External Economic Aid in Ethno-Political Conflict: A View from Northern Ireland

Peer-reviewed Journal Article

Ayulo, Michael J.; & Byrne, Sean (1998) External Economic Aid in Ethno-Political Conflict: A View from Northern Ireland , Security Dialogue 29(4): 421–434.

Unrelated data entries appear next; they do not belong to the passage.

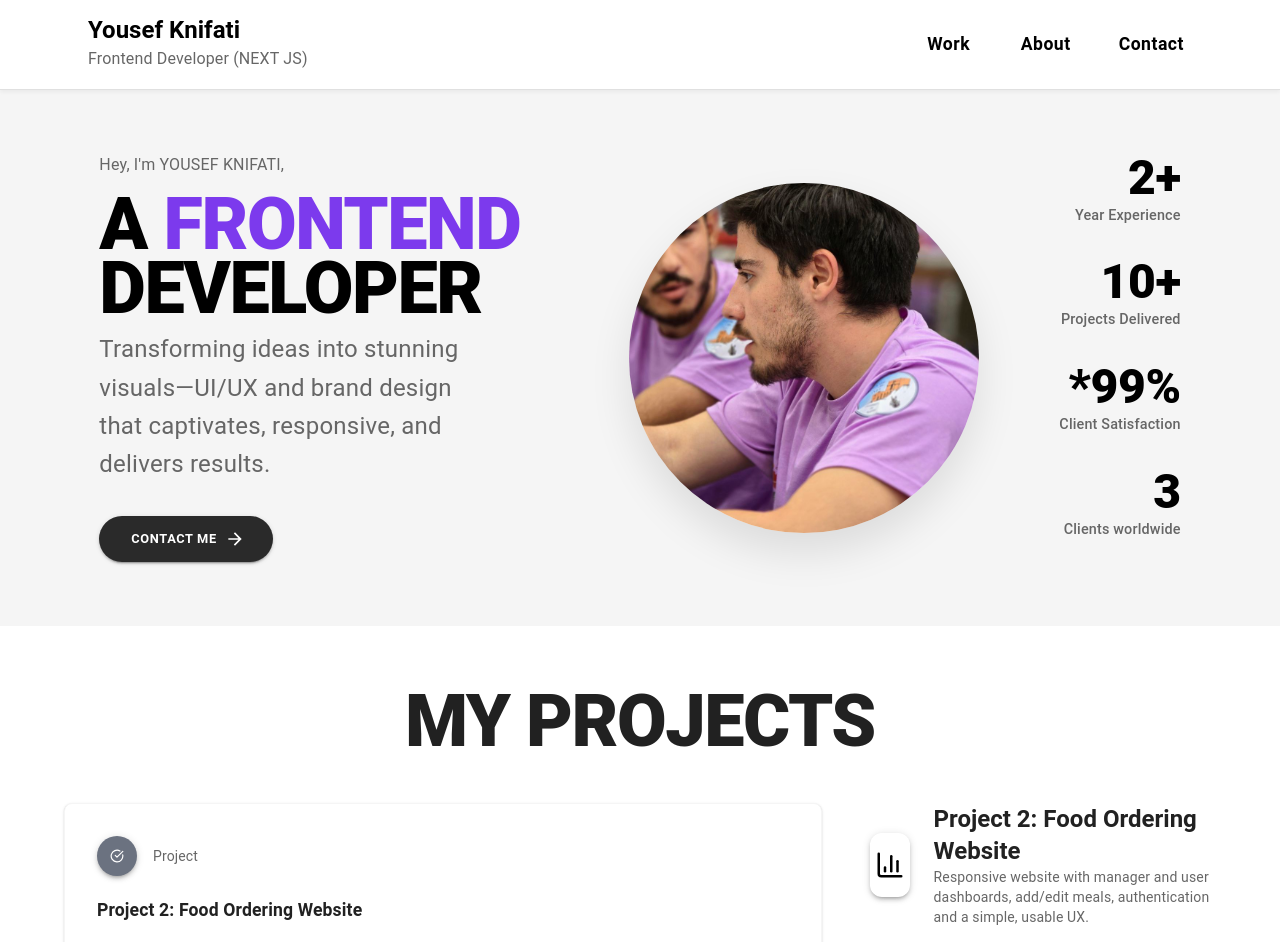
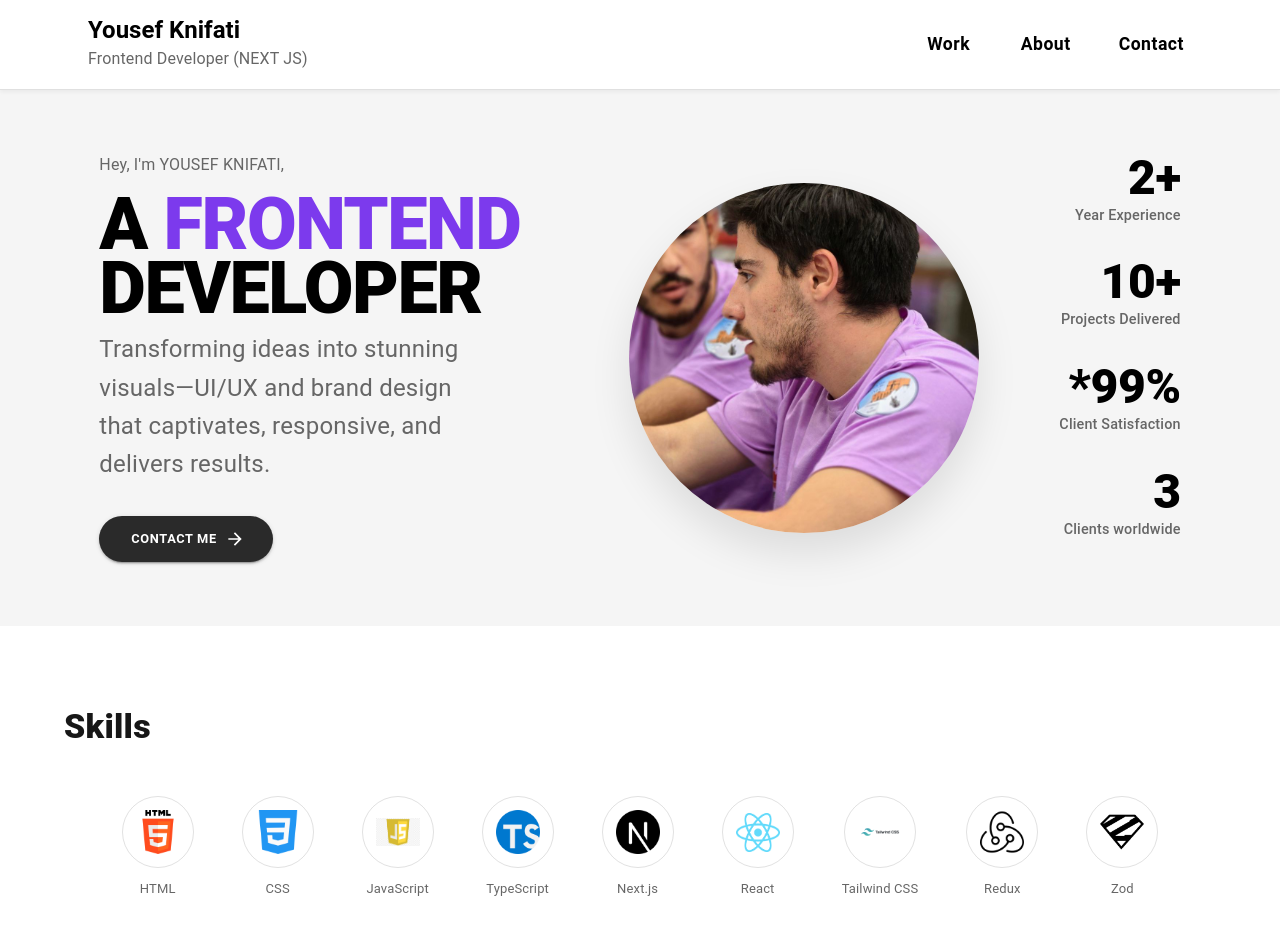
Before and after one commit to 0coding00/my-portfolio, a Next.js app: page / in a window 1280 px wide. Shown: the top 942 px of the page. Built offline with nearby package versions, Linux system fonts and the light colour scheme.

Commit message:
feat: add skills section

```diff
--- a/components/work/Tools.jsx
+++ b/components/work/Tools.jsx
@@ -1,133 +1,133 @@
-'use client'
+"use client";
 
-import {
-  Box,
-  Container,
-  Typography,
-  List,
-  ListItem,
-  ListItemIcon,
-  ListItemText,
-  Paper,
-  Fade
-} from '@mui/material';
-import { styled } from '@mui/material/styles';
-// Import icons
-import htmlIcon from '../assets/html.png';
-import cssIcon from '../assets/css.png';
-import javascriptIcon from '../assets/javascript.jpg';
-import typescriptIcon from '../assets/typescript.png';
-import nextjsIcon from '../assets/nextjs.png';
-import reactIcon from '../assets/react.png';
-import tailwindIcon from '../assets/tailwind.png';
-import reduxIcon from '../assets/redux.png';
-import zodIcon from '../assets/zod.png';
-import githubIcon from '../assets/github.jpg';
-import gitlabIcon from '../assets/gitlab.png';
-import firebaseIcon from '../assets/firebase.png';
-import mongodbIcon from '../assets/mongodb.png';
-import nodejsIcon from '../assets/nodejs.png';
+import React from "react";
+import Image from "next/image";
+import { Box, Grid, Typography, Paper } from "@mui/material";
 
-// Animation keyframes
+// import your icons
+import htmlIcon from "../assets/html.png";
+import cssIcon from "../assets/css.png";
+import javascriptIcon from "../assets/javascript.jpg";
+import typescriptIcon from "../assets/typescript.png";
+import nextjsIcon from "../assets/nextjs.png";
+import reactIcon from "../assets/react.png";
+import tailwindIcon from "../assets/tailwind.png";
+import reduxIcon from "../assets/redux.png";
+import zodIcon from "../assets/zod.png";
+import githubIcon from "../assets/github.jpg";
+import gitlabIcon from "../assets/gitlab.png";
+import firebaseIcon from "../assets/firebase.png";
+import mongodbIcon from "../assets/mongodb.png";
+import nodejsIcon from "../assets/nodejs.png";
 
-// Styled components
-const StyledPaper = styled(Paper)(({ theme }) => ({
-  padding: '2rem',
-  borderRadius: '12px',
-  backgroundColor: 'rgba(255, 255, 255, 0.95)',
-  boxShadow: '0 4px 20px rgba(0, 0, 0, 0.1)',
-  backdropFilter: 'blur(10px)',
-}));
+export default function SkillsSection() {
+  const tools = [
+    { name: "HTML", icon: htmlIcon },
+    { name: "CSS", icon: cssIcon },
+    { name: "JavaScript", icon: javascriptIcon },
+    { name: "TypeScript", icon: typescriptIcon },
+    { name: "Next.js", icon: nextjsIcon },
+    { name: "React", icon: reactIcon },
+    { name: "Tailwind CSS", icon: tailwindIcon },
+    { name: "Redux", icon: reduxIcon },
+    { name: "Zod", icon: zodIcon },
+    { name: "GitHub", icon: githubIcon },
+    { name: "GitLab", icon: gitlabIcon },
+    { name: "Firebase", icon: firebaseIcon },
+    { name: "MongoDB", icon: mongodbIcon },
+    { name: "Node.js", icon: nodejsIcon },
+  ];
 
-const StyledListItem = styled(ListItem)(({ theme }) => ({
-  padding: '12px 16px',
-  borderRadius: '8px',
-  marginBottom: '8px',
-  transition: 'all 0.2s ease-in-out',
-  '&:hover': {
-    backgroundColor: 'rgba(33, 150, 243, 0.08)',
-    transform: 'translateX(8px)',
-  },
-}));
+  return (
+    <Box
+      component="section"
+      sx={{
+        py: { xs: 6, md: 10 },
+        px: { xs: 3, md: 8 },
+        backgroundColor: "background.default",
+      }}
+      aria-labelledby="skills-heading"
+    >
+      <Typography
+        id="skills-heading"
+        variant="h4"
+        sx={{ fontWeight: 800, mb: { xs: 4, md: 6 } }}
+      >
+        Skills
+      </Typography>
 
-const ToolIcon = styled('img')({
-  width: '32px',
-  height: '32px',
-  objectFit: 'contain',
-  borderRadius: '4px',
-});
+      <Grid
+        container
+        spacing={{ xs: 3, sm: 4, md: 6 }}
+        alignItems="center"
+        justifyContent="center"
+      >
+        {tools.map((t) => {
+          const src = t.icon?.src ?? t.icon;
 
-const ToolName = styled(Typography)(({ theme }) => ({
-  fontWeight: 500,
-  fontSize: '1rem',
-  color: theme.palette.text.primary,
-}));
+          return (
+            <Grid
+              key={t.name}
+              item
+              xs={6}
+              sm={4}
+              md={3}
+              lg={2}
+              sx={{ display: "flex", justifyContent: "center" }}
+            >
+              <Box
+                sx={{
+                  display: "flex",
+                  flexDirection: "column",
+                  alignItems: "center",
+                  gap: 1.5,
+                  width: "100%",
+                  maxWidth: 160,
+                }}
+              >
+                <Paper
+                  elevation={0}
+                  role="img"
+                  aria-label={t.name}
+                  tabIndex={0}
+                  sx={{
+                    width: 72,
+                    height: 72,
+                    borderRadius: "50%",
+                    display: "grid",
+                    placeItems: "center",
+                    border: 1,
+                    borderColor: "divider",
+                    backgroundColor: "transparent",
+                    transition: "transform 200ms ease, box-shadow 200ms ease",
+                    "&:hover, &:focus": {
+                      transform: "translateY(-6px) scale(1.04)",
+                      boxShadow: 3,
+                    },
+                  }}
+                >
+                  <Box sx={{ width: 44, height: 44, position: "relative" }}>
+                    <Image
+                      src={src}
+                      alt={t.name}
+                      fill
+                      style={{ objectFit: "contain" }}
+                    />
+                  </Box>
+                </Paper>
 
-const SectionTitle = styled(Typography)(({ theme }) => ({
-  fontWeight: 700,
-  fontSize: '2.5rem',
-  textAlign: 'center',
-  marginBottom: '2rem',
-  color: 'white',
-  textShadow: '0 2px 4px rgba(0,0,0,0.3)',
-}));
-
-// Simple tools array
-const tools = [
-  { name: 'HTML', icon: htmlIcon },
-  { name: 'CSS', icon: cssIcon },
-  { name: 'JavaScript', icon: javascriptIcon },
-  { name: 'TypeScript', icon: typescriptIcon },
-  { name: 'Next.js', icon: nextjsIcon },
-  { name: 'React', icon: reactIcon },
-  { name: 'Tailwind CSS', icon: tailwindIcon },
-  { name: 'Redux', icon: reduxIcon },
-  { name: 'Zod', icon: zodIcon },
-  { name: 'GitHub', icon: githubIcon },
-  { name: 'GitLab', icon: gitlabIcon },
-  { name: 'Firebase', icon: firebaseIcon },
-  { name: 'MongoDB', icon: mongodbIcon },
-  { name: 'Node.js', icon: nodejsIcon },
-];
-
-const ToolsSection = () => {
-  return (
-    <Box sx={{
-      py: 8,
-      background: '#eee',
-      minHeight: '100vh',
-    }}>
-      <Container maxWidth="md">
-        <Fade in={true} timeout={1000}>
-          <SectionTitle variant="h2">
-            My Tools & Technologies
-          </SectionTitle>
-        </Fade>
-
-        <Fade in={true} timeout={1200}>
-          <StyledPaper>
-            <List>
-              {tools.map((tool, index) => (
-                <StyledListItem key={tool.name}>
-                  <ListItemIcon>
-                    <ToolIcon
-                      src={tool.icon}
-                      alt={tool.name}
-                    />
-                  </ListItemIcon>
-                  <ListItemText>
-                    <ToolName>
-                      {tool.name}
-                    </ToolName>
-                  </ListItemText>
-                </StyledListItem>
-              ))}
-            </List>
-          </StyledPaper>
-        </Fade>
-      </Container>
+                <Typography
+                  variant="body2"
+                  align="center"
+                  sx={{ color: "text.secondary", fontSize: 13 }}
+                >
+                  {t.name}
+                </Typography>
+              </Box>
+            </Grid>
+          );
+        })}
+      </Grid>
     </Box>
   );
-};
-
-export default ToolsSection;
+}
--- a/src/app/page.js
+++ b/src/app/page.js
@@ -4,13 +4,14 @@ import Landing from "../../components/work/Landing";
 import Projects from "../../components/work/Projects";
 import About from "../../components/info/About";
 import Contact from "../../components/info/Contact";
+import SkillsSection from "../../components/work/Tools";
 
 export default function Home() {
   return (
     <>
     <Header/>
     <Landing/>
-    {/* <ToolsSection/> */}
+    <SkillsSection/>
     <Projects/>
     <About/>
     <Contact/>
```
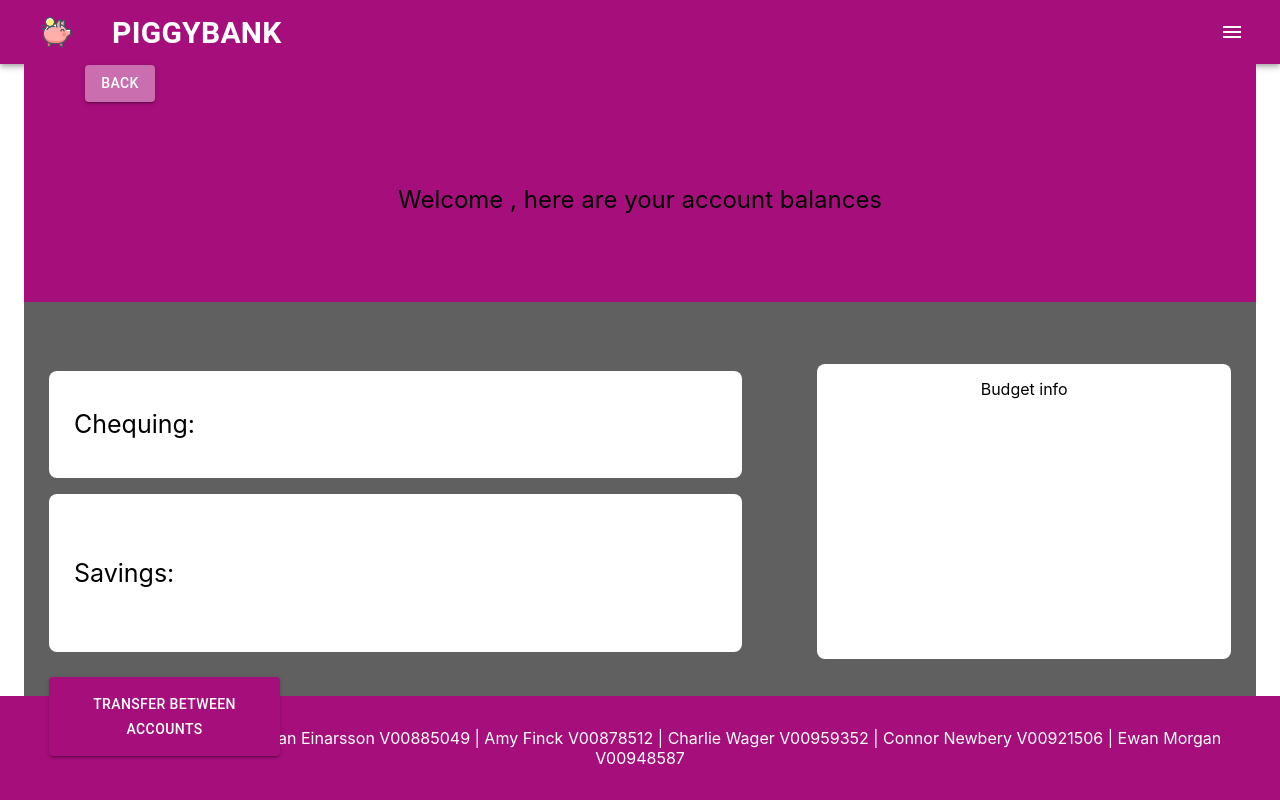
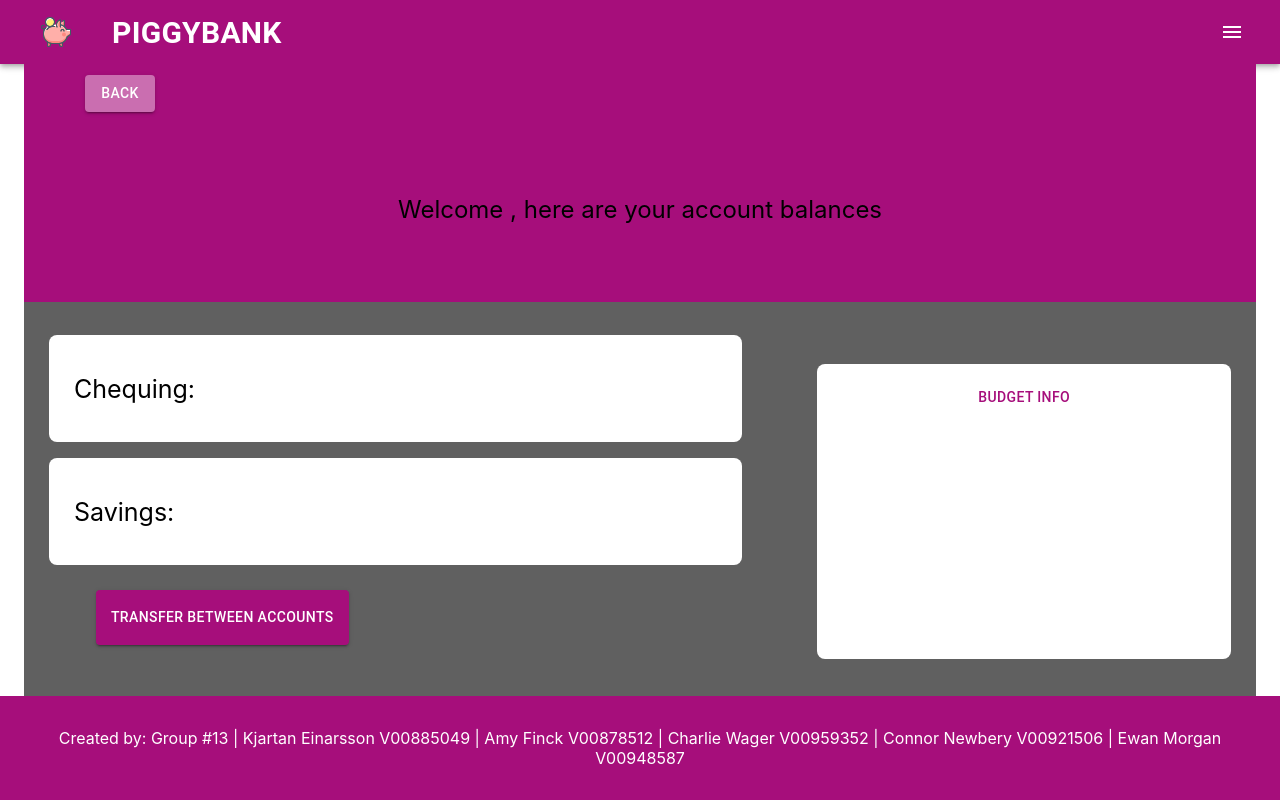
Before and after one commit to KjartanE/Seng371Project, a Next.js app in the folder app/: page /bankPages/accounts in a window 1280 px wide. Built offline with nearby package versions, Linux system fonts and the light colour scheme.

Commit message:
Imporved styling

```diff
--- a/app/src/pages/bankPages/accounts.tsx
+++ b/app/src/pages/bankPages/accounts.tsx
@@ -56,7 +56,7 @@ export default function Main() {
       </Head>
       <main className={styles.accountPage}>
         <Box sx = {{backgroundColor: 'primary.main', width: 1, height: '40%', position: 'top'}}>
-          <Grid container spacing = {2} sx = {{paddingTop: '25px'}}>
+          <Grid container spacing = {2} sx = {{paddingTop: '35px'}}>
             <Grid item xs ={2}>
               <Button variant="contained" color = 'secondary' onClick={() => {
                 router.push("/main")
@@ -80,8 +80,8 @@ export default function Main() {
           alignItems: 'center',
           justifyContent: 'space-between'
         }}>
-          <Grid container spacing = {2} direction = 'column' sx = {{justifyContent: 'center',width: '60%', height: 1}}>
-            <Grid item xs= {4} sx = {{height: '50%'}}>
+          <Grid container spacing = {2} direction = 'column' sx = {{justifyContent: 'flex-start',width: '60%', height: 1}}>
+            <Grid item xs= {4} sx = {{height: '33%'}}>
               <Box sx = {{
                 bgcolor: '#ffffff',
                 color: "#000000",
@@ -96,7 +96,7 @@ export default function Main() {
                 <Box sx = {{ fontSize: 40, paddingRight: '25px', color: 'primary.main' }}>{checking || ""}</Box>
               </Box>
             </Grid>
-            <Grid item xs= {4} sx = {{height: '50%'}}>
+            <Grid item xs= {4} sx = {{height: '33%'}}>
               <Box sx = {{
                 bgcolor: '#ffffff',
                 color: "#000000",
@@ -118,7 +118,7 @@ export default function Main() {
                   }}>{savings || ""}</Box>
               </Box>
 
-            <Grid item xs= {4} sx = {{height: '50%'}}>
+              <Grid item xs= {6} sx = {{height: '33%'}}>
                 <Box sx = {{paddingTop: '25px'}}>
                   <Button variant="contained" color="primary" sx={{ padding: '15px'}} onClick={handleOpen}>
                     Transfer Between Accounts
@@ -153,7 +153,6 @@ export default function Main() {
                   </Modal>
                 </Box>
               </Grid>
-
             </Grid>
           </Grid>
           <Box sx = {{
@@ -165,7 +164,9 @@ export default function Main() {
             padding: '15px',
             fontSize: '25'
           }}>
+            <Button onClick={() => router.push("/bankPages/budgets")}>
               Budget info
+            </Button>
           </Box>
         </Box>
       </main>
```
Lines whose indentation alone changed are shown as unchanged.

Northern Ireland is no exception to the thesis that economic aid plays an important role in helping to build the peace dividend in protracted, violent ethno-political conflicts. It helps to generate sustainable economic development, employment and a sense of purpose and social pride across political and, in Northern Ireland'. case in particular, religious divides. There are direct links between economic development and resolution of the conflict. This is borne out through the analysis of the effects of the International Fund for Ireland and the EU's Special Support Programme for Peace and Reconciliation, illustrated by extracts from a series of interviews with community and programme development leaders and civil servants conducted during the summer of 1997. The Northern Ireland case-study shows how intervention through external economic aid could set the stage for conflict transformation and the building of a positive peace in divided communities. The widespread participation of grass-roots constituents, groups and agencies aided by the politically engaged and psychologically empowered is crucial.